Sell and fellow members of the Omaha Fire Depart-ment's Special Operations Team rescued 41-year-old Jeff Schnider during a delicate 3 1/2-hour operation on Sept. 16. Schnider, a plumber, was laying pipe in a new subdivision in west Omaha when the trench gave way.
Schnider was buried up to his waist with his foot trapped under a metal pipe. He remained conscious and was provided an oxygen mask and small shovel by firefighters who couldn’t begin the rescue operation until the trench and surrounding area were stabilized.
“We had to shut everything down in the area and get the trench shored up,” Sell said. “Any kind of vibration could cause the trench to collapse again.”
The rescue workers manually shoveled dirt out of the trench, being careful not to cause a second collapse. Instead of cutting through the metal pipe, which could create enough vibration to create another collapse, they dug underneath his foot to extricate him.
Once the passageway was clear, Sell was equipped with a harness and ropes and lowered into the trench head-first.
“I went down head-first,” Sell said. “He wasn’t really hurt, just trapped. I was able to pull him loose from the dirt. I told him to hang on. I basically bear-hugged him around the waste. He hung tight, but obviously I wasn’t going to let him go.”
Sell said Schnider remained calm throughout the ordeal, which helped make the rescue mission a success.
“In a situation like that, 90 percent of it is mental,” Sell said. “Most people aren’t used to that type of environment and they often panic. When we go into a rescue situation, we don’t know how people will react.”
By the time Schnider was brought to the surface, dozens of onlookers and members of the news media had gathered at the scene. Several members of Schnider's family were also present. Sell remembers hearing the cheers and feeling a collective sense of relief as he and Schnider emerged from the trench.
“There was a lot of tension. The guy’s wife and kids were standing 150 yards away,” Sell said. “It all came out good, but these things don’t always end that way.”

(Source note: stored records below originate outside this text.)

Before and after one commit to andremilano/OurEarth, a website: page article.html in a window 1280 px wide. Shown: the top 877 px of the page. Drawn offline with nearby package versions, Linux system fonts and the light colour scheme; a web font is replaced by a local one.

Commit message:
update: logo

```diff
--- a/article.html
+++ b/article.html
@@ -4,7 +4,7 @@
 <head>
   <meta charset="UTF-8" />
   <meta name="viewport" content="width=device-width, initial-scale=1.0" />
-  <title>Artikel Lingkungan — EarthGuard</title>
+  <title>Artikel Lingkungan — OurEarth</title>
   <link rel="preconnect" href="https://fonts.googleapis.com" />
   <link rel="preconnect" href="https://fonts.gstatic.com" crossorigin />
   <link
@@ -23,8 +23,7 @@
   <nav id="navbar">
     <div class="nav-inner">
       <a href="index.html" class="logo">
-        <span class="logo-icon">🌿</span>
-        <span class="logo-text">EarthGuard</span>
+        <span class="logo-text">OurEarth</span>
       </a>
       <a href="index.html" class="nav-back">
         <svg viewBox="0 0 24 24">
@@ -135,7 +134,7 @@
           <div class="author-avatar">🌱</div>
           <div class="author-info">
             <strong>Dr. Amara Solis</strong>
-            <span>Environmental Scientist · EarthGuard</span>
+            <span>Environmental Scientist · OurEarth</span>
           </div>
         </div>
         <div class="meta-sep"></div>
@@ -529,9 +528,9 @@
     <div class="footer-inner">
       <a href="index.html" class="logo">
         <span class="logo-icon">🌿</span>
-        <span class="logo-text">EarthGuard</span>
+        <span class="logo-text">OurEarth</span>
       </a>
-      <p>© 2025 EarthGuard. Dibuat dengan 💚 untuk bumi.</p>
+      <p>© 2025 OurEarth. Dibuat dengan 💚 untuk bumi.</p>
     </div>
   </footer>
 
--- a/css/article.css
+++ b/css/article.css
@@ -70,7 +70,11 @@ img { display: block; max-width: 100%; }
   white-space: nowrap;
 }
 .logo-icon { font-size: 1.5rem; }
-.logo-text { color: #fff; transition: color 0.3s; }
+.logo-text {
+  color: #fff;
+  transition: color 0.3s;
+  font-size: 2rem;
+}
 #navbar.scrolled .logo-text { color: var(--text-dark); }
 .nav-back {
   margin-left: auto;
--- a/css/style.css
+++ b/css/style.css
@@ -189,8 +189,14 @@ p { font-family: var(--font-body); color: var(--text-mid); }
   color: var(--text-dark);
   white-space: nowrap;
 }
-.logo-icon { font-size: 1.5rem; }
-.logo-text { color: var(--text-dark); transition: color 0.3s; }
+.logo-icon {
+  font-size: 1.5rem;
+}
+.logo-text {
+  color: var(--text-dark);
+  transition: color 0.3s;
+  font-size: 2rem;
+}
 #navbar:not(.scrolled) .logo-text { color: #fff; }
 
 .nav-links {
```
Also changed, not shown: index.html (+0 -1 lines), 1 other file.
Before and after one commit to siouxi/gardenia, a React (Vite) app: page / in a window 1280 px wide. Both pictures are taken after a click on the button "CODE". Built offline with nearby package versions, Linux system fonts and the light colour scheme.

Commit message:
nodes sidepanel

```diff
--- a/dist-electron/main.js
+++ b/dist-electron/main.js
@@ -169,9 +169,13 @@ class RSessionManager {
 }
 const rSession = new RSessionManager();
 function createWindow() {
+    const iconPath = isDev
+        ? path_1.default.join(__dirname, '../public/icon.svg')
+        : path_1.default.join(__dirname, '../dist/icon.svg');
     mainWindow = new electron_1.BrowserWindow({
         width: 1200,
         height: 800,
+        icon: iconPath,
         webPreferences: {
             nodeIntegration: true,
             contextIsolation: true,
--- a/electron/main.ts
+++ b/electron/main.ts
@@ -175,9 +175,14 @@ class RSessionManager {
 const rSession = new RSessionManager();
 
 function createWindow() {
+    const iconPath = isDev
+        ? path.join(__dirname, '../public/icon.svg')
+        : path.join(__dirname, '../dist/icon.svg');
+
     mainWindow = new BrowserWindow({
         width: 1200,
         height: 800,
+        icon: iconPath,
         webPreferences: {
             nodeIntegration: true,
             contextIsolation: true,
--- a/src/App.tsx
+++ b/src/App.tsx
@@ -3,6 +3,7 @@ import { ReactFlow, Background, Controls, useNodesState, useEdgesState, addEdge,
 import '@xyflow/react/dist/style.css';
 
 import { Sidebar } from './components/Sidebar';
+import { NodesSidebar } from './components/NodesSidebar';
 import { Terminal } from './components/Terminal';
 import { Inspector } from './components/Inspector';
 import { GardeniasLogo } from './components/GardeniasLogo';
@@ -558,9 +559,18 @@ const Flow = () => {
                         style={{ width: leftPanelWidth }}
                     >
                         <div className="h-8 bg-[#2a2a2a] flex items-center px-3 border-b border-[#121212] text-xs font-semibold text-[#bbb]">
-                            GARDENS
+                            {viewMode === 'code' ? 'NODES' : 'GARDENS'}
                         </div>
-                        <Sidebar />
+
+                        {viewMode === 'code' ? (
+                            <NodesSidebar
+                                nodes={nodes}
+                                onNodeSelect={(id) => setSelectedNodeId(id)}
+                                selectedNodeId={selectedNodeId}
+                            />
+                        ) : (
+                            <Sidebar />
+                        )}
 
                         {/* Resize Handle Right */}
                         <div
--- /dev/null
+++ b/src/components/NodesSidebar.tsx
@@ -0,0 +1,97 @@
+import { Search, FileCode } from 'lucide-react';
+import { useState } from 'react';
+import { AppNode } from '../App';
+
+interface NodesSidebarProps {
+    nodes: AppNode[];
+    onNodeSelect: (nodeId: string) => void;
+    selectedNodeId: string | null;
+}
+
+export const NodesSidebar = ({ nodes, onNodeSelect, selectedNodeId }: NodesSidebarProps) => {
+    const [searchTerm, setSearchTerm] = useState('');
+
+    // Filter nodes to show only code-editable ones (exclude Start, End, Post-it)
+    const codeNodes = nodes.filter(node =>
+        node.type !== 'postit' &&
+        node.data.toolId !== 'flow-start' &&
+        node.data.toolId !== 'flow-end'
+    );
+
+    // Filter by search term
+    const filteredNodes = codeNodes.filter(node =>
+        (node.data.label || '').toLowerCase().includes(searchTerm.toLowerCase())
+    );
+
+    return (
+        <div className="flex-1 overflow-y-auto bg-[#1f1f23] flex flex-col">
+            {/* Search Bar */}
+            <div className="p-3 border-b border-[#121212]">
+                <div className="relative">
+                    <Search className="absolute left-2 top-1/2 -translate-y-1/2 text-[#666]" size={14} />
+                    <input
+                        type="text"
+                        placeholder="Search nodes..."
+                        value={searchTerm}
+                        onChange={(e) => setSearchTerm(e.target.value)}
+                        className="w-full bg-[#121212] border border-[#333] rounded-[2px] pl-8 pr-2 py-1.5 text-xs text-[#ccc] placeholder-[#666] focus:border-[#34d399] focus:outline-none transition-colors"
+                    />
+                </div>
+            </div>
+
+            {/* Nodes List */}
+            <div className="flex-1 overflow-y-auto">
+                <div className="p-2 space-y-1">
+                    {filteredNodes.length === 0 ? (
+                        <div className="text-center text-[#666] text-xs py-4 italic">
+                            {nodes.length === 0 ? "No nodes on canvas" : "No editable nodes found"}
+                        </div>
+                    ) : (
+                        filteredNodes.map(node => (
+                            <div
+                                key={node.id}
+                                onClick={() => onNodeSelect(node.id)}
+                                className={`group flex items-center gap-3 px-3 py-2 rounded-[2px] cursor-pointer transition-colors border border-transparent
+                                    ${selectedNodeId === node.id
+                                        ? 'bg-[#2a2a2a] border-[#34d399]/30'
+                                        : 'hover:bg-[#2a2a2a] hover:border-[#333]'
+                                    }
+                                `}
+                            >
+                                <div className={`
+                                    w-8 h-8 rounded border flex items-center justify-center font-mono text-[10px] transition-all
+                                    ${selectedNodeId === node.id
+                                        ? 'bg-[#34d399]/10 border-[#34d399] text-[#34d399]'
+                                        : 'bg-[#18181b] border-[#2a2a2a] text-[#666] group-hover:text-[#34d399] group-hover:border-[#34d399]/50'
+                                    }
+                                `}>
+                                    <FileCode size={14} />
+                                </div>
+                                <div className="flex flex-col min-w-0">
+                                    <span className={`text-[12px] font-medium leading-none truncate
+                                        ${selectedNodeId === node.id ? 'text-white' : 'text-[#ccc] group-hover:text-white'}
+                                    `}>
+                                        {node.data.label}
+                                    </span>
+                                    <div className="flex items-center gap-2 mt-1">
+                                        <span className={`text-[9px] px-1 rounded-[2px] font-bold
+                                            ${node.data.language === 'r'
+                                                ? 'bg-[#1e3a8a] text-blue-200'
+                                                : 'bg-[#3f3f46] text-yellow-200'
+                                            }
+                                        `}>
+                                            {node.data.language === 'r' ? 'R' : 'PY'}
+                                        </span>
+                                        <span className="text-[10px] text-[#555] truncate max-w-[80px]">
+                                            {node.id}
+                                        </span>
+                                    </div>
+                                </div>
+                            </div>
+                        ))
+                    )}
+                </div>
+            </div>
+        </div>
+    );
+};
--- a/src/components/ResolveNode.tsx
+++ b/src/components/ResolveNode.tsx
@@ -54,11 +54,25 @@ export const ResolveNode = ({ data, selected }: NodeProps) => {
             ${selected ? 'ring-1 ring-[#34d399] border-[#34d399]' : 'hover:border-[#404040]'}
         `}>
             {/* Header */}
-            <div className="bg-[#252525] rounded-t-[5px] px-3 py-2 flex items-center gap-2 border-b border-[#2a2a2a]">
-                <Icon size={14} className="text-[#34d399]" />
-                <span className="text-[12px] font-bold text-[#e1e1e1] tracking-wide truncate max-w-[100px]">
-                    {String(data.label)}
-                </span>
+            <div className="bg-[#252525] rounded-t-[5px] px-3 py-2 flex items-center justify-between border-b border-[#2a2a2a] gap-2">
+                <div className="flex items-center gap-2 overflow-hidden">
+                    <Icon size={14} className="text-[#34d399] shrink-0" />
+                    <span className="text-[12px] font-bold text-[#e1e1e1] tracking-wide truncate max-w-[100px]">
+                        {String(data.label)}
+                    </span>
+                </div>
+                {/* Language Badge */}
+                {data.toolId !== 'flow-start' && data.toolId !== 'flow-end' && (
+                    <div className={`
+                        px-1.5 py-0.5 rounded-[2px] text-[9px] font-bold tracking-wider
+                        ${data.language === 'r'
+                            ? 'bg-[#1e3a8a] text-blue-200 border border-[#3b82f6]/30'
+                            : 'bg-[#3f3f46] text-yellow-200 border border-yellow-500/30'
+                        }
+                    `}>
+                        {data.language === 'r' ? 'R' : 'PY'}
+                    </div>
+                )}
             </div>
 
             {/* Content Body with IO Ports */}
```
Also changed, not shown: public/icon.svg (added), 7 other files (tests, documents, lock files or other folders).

Schnider was transported to an Omaha hospital by medical helicopter and released after treatment for minor injuries.
Nearly 30 firefighters and first responders took part in the rescue operation. Sell, Brian Demery, Kevin Meschede and Capt. Peter Phillips were awarded the Medal of Courage. Others were presented awards for bravery that day. Schnider and his family have thanked the firefighters and rescue personnel in person for their efforts.
Sell said he’s appreciative of the Medal of Courage he’s been presented, but the greatest satisfaction from the rescue comes from knowing that Schnider is alive and reunited with his family.
“Nothing makes you feel better than sending a guy back to his kids,” he said.